Time to Declare Water as a Human Right in Indiaby OPINIONEXPRESS.IN August 4, 2018 0 comments
It is high time we introduce a Water Bill that treats water as an undeniable human right in India, even as we put emphasis on the need to conserve it.
India is suffering from the worst water crisis in its history and millions of lives and livelihoods are under threat.” Thus starts the NITI Aayog’s Composite Water Management Index report. It is, perhaps, a well-known fact that India’s water crisis has been looming like a bomb ready to explode anytime. And, therefore, efforts of the NITI Aayog towards developing an evidence-based water management index are laudable.
Solving India’s water crisis requires utilising every juice of the Indian Constitutions’ federal setup and institutional framework. Water, fluidic as it is, trickles through the jurisdiction of every Ministry and federal pillar of the Indian governance structure.
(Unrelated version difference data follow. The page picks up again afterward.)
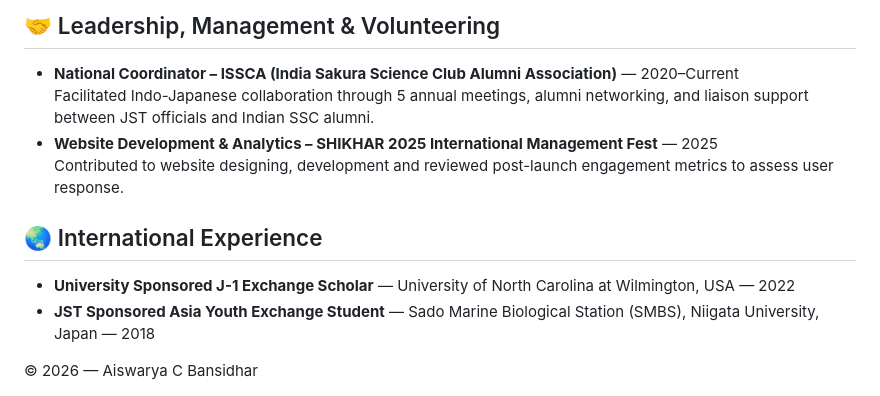
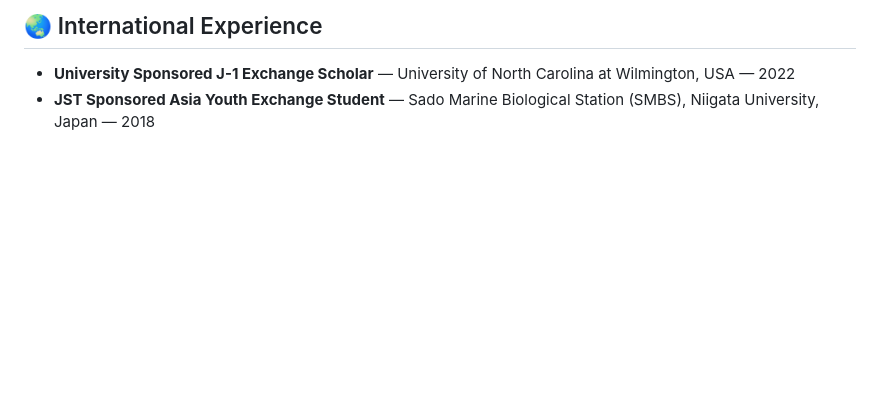
Before and after one commit to CbAsh07/CbAsh07, a Markdown page: README.md, the part around one of its changes. GitHub-like rendering; blank space fills up the shorter version.

```diff
--- a/README.md
+++ b/README.md
@@ -169,26 +81,5 @@
-<section>
-  <h2>🤝 Leadership, Management & Volunteering</h2>
-  <ul>
-    <li><b>National Coordinator – ISSCA (India Sakura Science Club Alumni Association)</b> — 2020–Current<br/>
-      <span class="sub-note">Facilitated Indo-Japanese collaboration through 5 annual meetings, alumni networking, and liaison support between JST officials and Indian SSC alumni.</span>
-    </li>
-    <li><b>Website Development & Analytics – SHIKHAR 2025 International Management Fest</b> — 2025<br/>
-      <span class="sub-note">Contributed to website designing, development and reviewed post-launch engagement metrics to assess user response.</span>
-    </li>
-  </ul>
-</section>
-
-<section>
-  <h2>🌏 International Experience</h2>
-  <ul>
-    <li><b>University Sponsored J-1 Exchange Scholar</b> — University of North Carolina at Wilmington, USA — 2022</li>
-    <li><b>JST Sponsored Asia Youth Exchange Student</b> — Sado Marine Biological Station (SMBS), Niigata University, Japan — 2018</li>
-  </ul>
-</section>
-
-<footer>
-  © 2026 — Aiswarya C Bansidhar
-</footer>
-
-</body>
-</html>
+<h2>🌏 International Experience</h2>
+<ul>
+  <li><b>University Sponsored J-1 Exchange Scholar</b> — University of North Carolina at Wilmington, USA — 2022</li>
+  <li><b>JST Sponsored Asia Youth Exchange Student</b> — Sado Marine Biological Station (SMBS), Niigata University, Japan — 2018</li>
+</ul>
```
Also changed, not shown: other parts of README.md (+68 -156 lines).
Therefore, this makes the governance of water a very tricky subject. However, today, a situation has come when water governance needs to be fixed in the larger interest of 1.3 billion people of this country. There are seven major river water disputes spanning 11 States; there are 600 million people living in acute water risk with repercussions hitting the agricultural economy. The consequent emergence of inflation and health issues will lead to larger fault lines along the country’s socio-economic façade.
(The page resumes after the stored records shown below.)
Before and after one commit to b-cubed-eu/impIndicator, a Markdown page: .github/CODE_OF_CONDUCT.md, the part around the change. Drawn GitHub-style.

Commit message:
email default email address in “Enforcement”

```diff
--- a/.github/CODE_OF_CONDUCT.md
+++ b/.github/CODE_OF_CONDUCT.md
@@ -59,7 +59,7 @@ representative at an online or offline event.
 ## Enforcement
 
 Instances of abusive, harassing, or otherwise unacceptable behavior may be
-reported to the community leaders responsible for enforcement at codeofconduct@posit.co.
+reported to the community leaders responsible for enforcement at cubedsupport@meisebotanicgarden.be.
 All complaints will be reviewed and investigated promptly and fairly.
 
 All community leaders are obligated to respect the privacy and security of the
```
Therefore, a deep thought led us to ponder upon the creation of water as a right and not as a commodity. In this context, this writer plans to introduce in this Monsoon Session of Parliament, the Water (Accessibility and conservation) Bill, 2018, which among others, proposes to declare water as a right. Water constitutes the essential necessities of life. While it is important for the Government to ensure that water is available to the common citizenry, the importance to conserve water also needs to be sufficiently emphasised, which the Bill does through several provisions incentivising conservation at the individual level, as well as by according conservation to the local Government’s responsibilities.
The abject water crisis in Shimla highlighted the need to remove, rebuild and restore water systems to cities in sync with the growing demand from an increasing population. As much as there was some criticism on the part of the Government, the truth is that these water systems remained unchanged since the British era. The prime reason why we face such problems is because of the lack of local governance. Despite the 73rd and 74th Constitutional amendments empowering local Governments, they cannot directly enforce financial discipline, raise their own resources, and enforce resources. Therefore, the Water Bill aims to bring governance to the third-tier of the Government. The Bill proposes a Water Management Centre to be run, deriving its power from the local Government. The management committee will decide the entire facet of water governance of that region.
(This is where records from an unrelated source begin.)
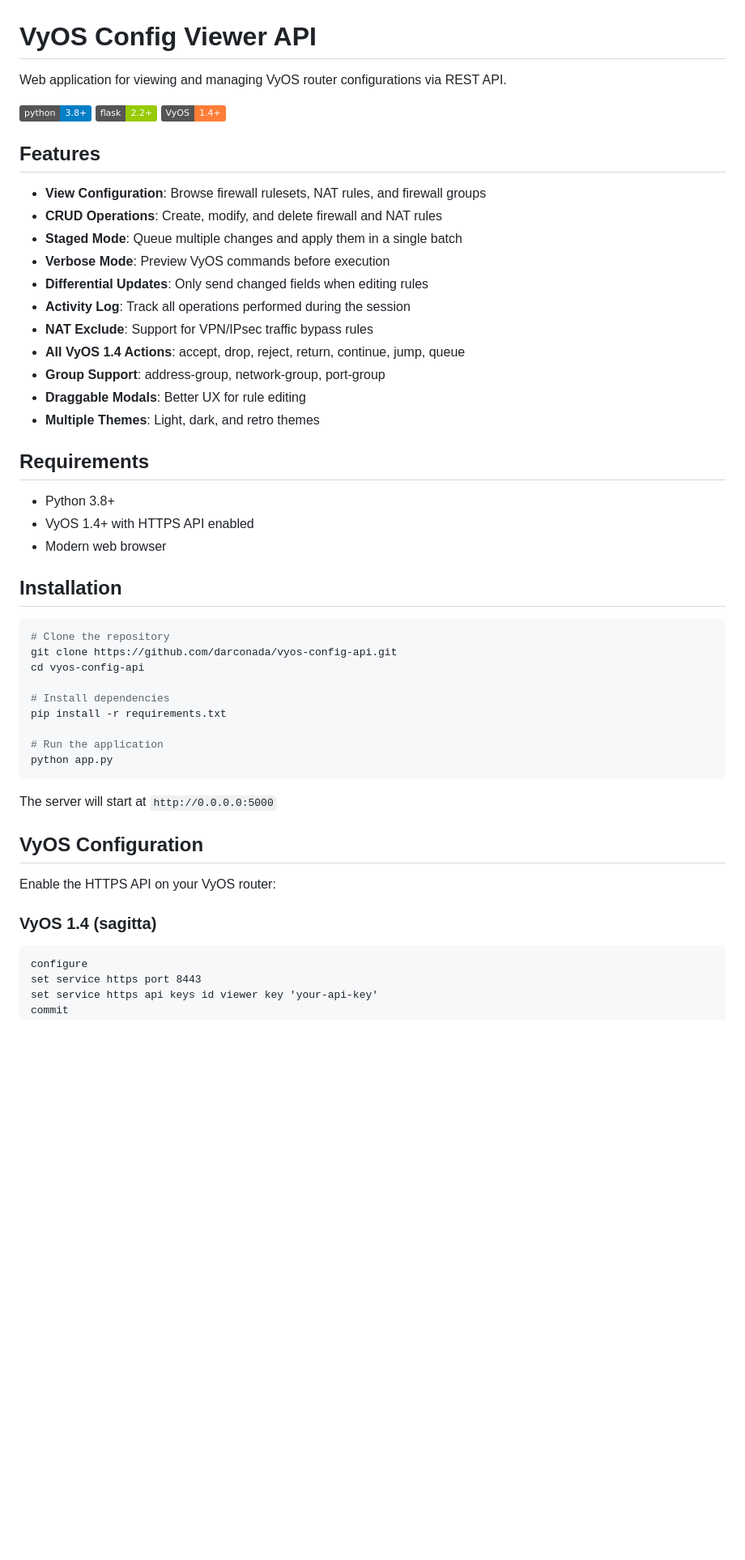
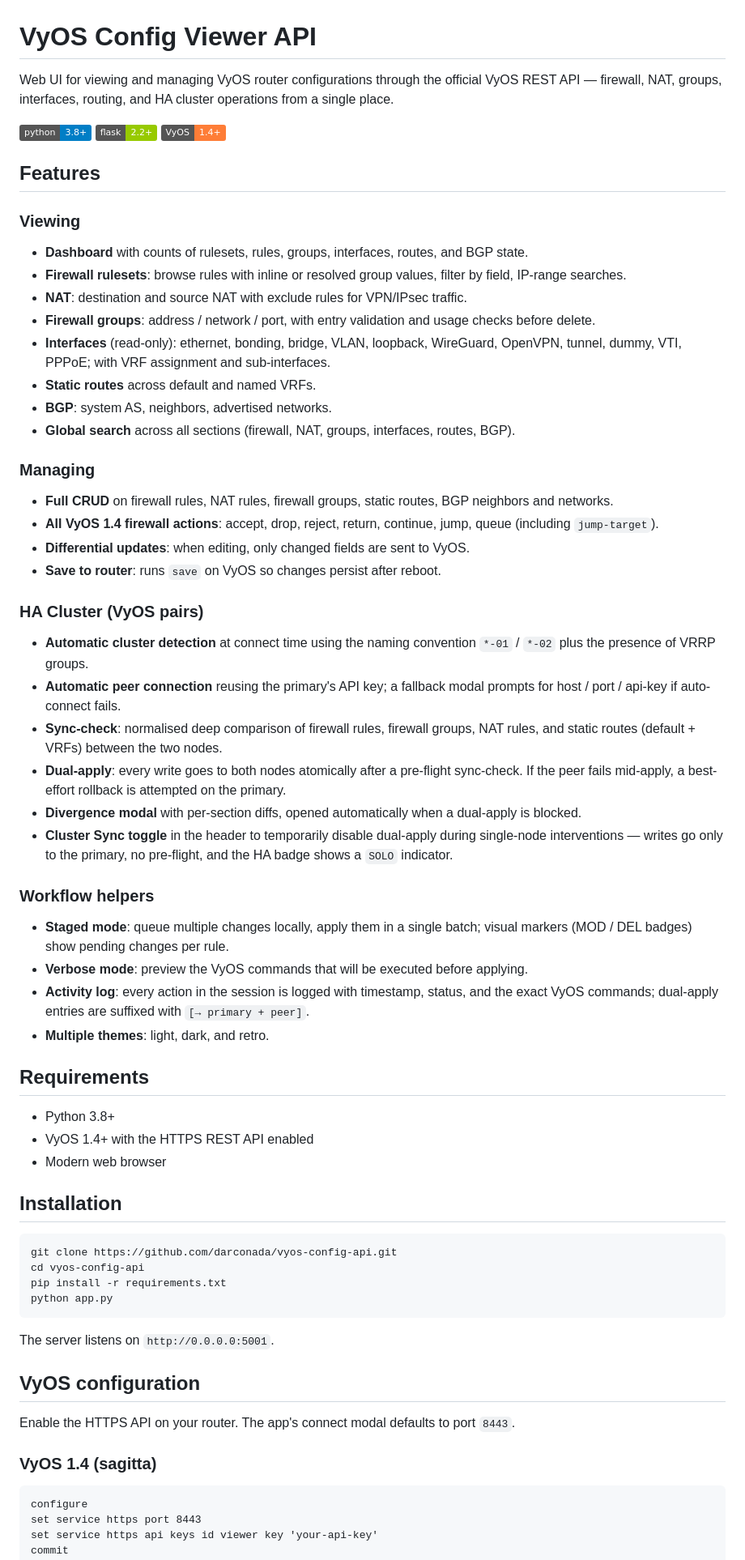
Before and after one commit to darconada/vyos-config-api, a Markdown page: README.md, the part around one of its changes. Shown at 81% size. Drawn GitHub-style; badges without logos; blank space fills up the shorter version.

````diff
--- a/README.md
+++ b/README.md
@@ -1,6 +1,8 @@
 # VyOS Config Viewer API
 
-Web application for viewing and managing VyOS router configurations via REST API.
+Web UI for viewing and managing VyOS router configurations through the
+official VyOS REST API — firewall, NAT, groups, interfaces, routing, and
+HA cluster operations from a single place.
 
 ![Python](https://img.shields.io/badge/python-3.8+-blue.svg)
 ![Flask](https://img.shields.io/badge/flask-2.2+-green.svg)
@@ -8,46 +10,60 @@ Web application for viewing and managing VyOS router configurations via REST API
 
 ## Features
 
-- **View Configuration**: Browse firewall rulesets, NAT rules, and firewall groups
-- **CRUD Operations**: Create, modify, and delete firewall and NAT rules
-- **Staged Mode**: Queue multiple changes and apply them in a single batch
-- **Verbose Mode**: Preview VyOS commands before execution
-- **Differential Updates**: Only send changed fields when editing rules
-- **Activity Log**: Track all operations performed during the session
-- **NAT Exclude**: Support for VPN/IPsec traffic bypass rules
-- **All VyOS 1.4 Actions**: accept, drop, reject, return, continue, jump, queue
-- **Group Support**: address-group, network-group, port-group
-- **Draggable Modals**: Better UX for rule editing
-- **Multiple Themes**: Light, dark, and retro themes
+### Viewing
+- **Dashboard** with counts of rulesets, rules, groups, interfaces, routes, and BGP state.
+- **Firewall rulesets**: browse rules with inline or resolved group values, filter by field, IP-range searches.
+- **NAT**: destination and source NAT with exclude rules for VPN/IPsec traffic.
+- **Firewall groups**: address / network / port, with entry validation and usage checks before delete.
+- **Interfaces** (read-only): ethernet, bonding, bridge, VLAN, loopback, WireGuard, OpenVPN, tunnel, dummy, VTI, PPPoE; with VRF assignment and sub-interfaces.
+- **Static routes** across default and named VRFs.
+- **BGP**: system AS, neighbors, advertised networks.
+- **Global search** across all sections (firewall, NAT, groups, interfaces, routes, BGP).
+
+### Managing
+- **Full CRUD** on firewall rules, NAT rules, firewall groups, static routes, BGP neighbors and networks.
+- **All VyOS 1.4 firewall actions**: accept, drop, reject, return, continue, jump, queue (including `jump-target`).
+- **Differential updates**: when editing, only changed fields are sent to VyOS.
+- **Save to router**: runs `save` on VyOS so changes persist after reboot.
+
+### HA Cluster (VyOS pairs)
+- **Automatic cluster detection** at connect time using the naming convention `*-01` / `*-02` plus the presence of VRRP groups.
+- **Automatic peer connection** reusing the primary's API key; a fallback modal prompts for host / port / api-key if auto-connect fails.
+- **Sync-check**: normalised deep comparison of firewall rules, firewall groups, NAT rules, and static routes (default + VRFs) between the two nodes.
+- **Dual-apply**: every write goes to both nodes atomically after a pre-flight sync-check. If the peer fails mid-apply, a best-effort rollback is attempted on the primary.
+- **Divergence modal** with per-section diffs, opened automatically when a dual-apply is blocked.
+- **Cluster Sync toggle** in the header to temporarily disable dual-apply during single-node interventions — writes go only to the primary, no pre-flight, and the HA badge shows a `SOLO` indicator.
+
+### Workflow helpers
+- **Staged mode**: queue multiple changes locally, apply them in a single batch; visual markers (MOD / DEL badges) show pending changes per rule.
+- **Verbose mode**: preview the VyOS commands that will be executed before applying.
+- **Activity log**: every action in the session is logged with timestamp, status, and the exact VyOS commands; dual-apply entries are suffixed with `[→ primary + peer]`.
+- **Multiple themes**: light, dark, and retro.
 
 ## Requirements
 
 - Python 3.8+
-- VyOS 1.4+ with HTTPS API enabled
+- VyOS 1.4+ with the HTTPS REST API enabled
 - Modern web browser
 
 ## Installation
 
 ```bash
-# Clone the repository
 git clone https://github.com/darconada/vyos-config-api.git
 cd vyos-config-api
-
-# Install dependencies
 pip install -r requirements.txt
-
-# Run the application
 python app.py
 ```
 
-The server will start at `http://0.0.0.0:5000`
+The server listens on `http://0.0.0.0:5001`.
 
-## VyOS Configuration
+## VyOS configuration
 
-Enable the HTTPS API on your VyOS router:
+Enable the HTTPS API on your router. The app's connect modal defaults to
+port `8443`.
 
 ### VyOS 1.4 (sagitta)
-```vyos
+```
 configure
 set service https port 8443
 set service https api keys id viewer key 'your-api-key'
````
Also changed, not shown: other parts of README.md (+95 -52 lines).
Today, climate change has introduced a lot of uncertainty into the weather patterns, and as a result, we are witnessing cloudburst at some places while severe drought in another. Many remote villages, which do not find their presence in the administration’s day-to-day scheme of things, suffer from the lack of basic needs of life such as water. Therefore, this Right to Water Bill proposes the setting up of a water security plan for each village and urban settlement. The setting up of a water security plan ensures foresight and prior planning to ensure availability of water in any situation.
In a further boost to the existing water systems, the Right to Water Bill empowers the Government to protect water dependent ecosystems. Today, such ecosystems have become very fragile and there cannot be enough emphasis on keeping such systems protected. Indiscriminate and unregulated sand-mining causes erosion of river banks and damages biodiversity which brings flooding and other natural disasters. In line with the Government’s effort to boost water availability to the common citizens, Right to Water Bill mandates the availability of water source within a radius of one kilometre in cases of rural household; whereas in urban household, apart from presence of taps, the bill mandates an hour of continuous and safe water.
Prime Minister Narendra Modi, while responding to the vagaries of nature, has ensured that the Government designs adequate policy responses and shock absorbents. The Pradhan Mantri Krishi Sinchai Yojana (PMKSY) is a momentous effort towards ensuring adequate water for agricultural irrigation purposes. Apart from ensuring availability, PMKSY is also designed towards sustainability of water conservation. The river linking project could be called a game changer in terms of water governance. Apart from preventing flood in rivers which face high water runout, it can even the balances by filling the dry streams and basins. In a laudable initiative, Prime Minister Modi has asked local Governments to link MNREGA work to be integrated towards developing water conservation projects in villages. MNREGA could be used towards creating valuable assets such as rain water harvesting systems in villages which will go a long way in water conservation.
As we see, water has gone a long way from being a free resource to a commodity to now an endangered element. But, water, as a resource will always be a necessity for humanity and Earth. And, water governance will be key to keeping this necessity, safe and available to everyone.
Writer: Anurag Thakur
Courtesy: The Pioneer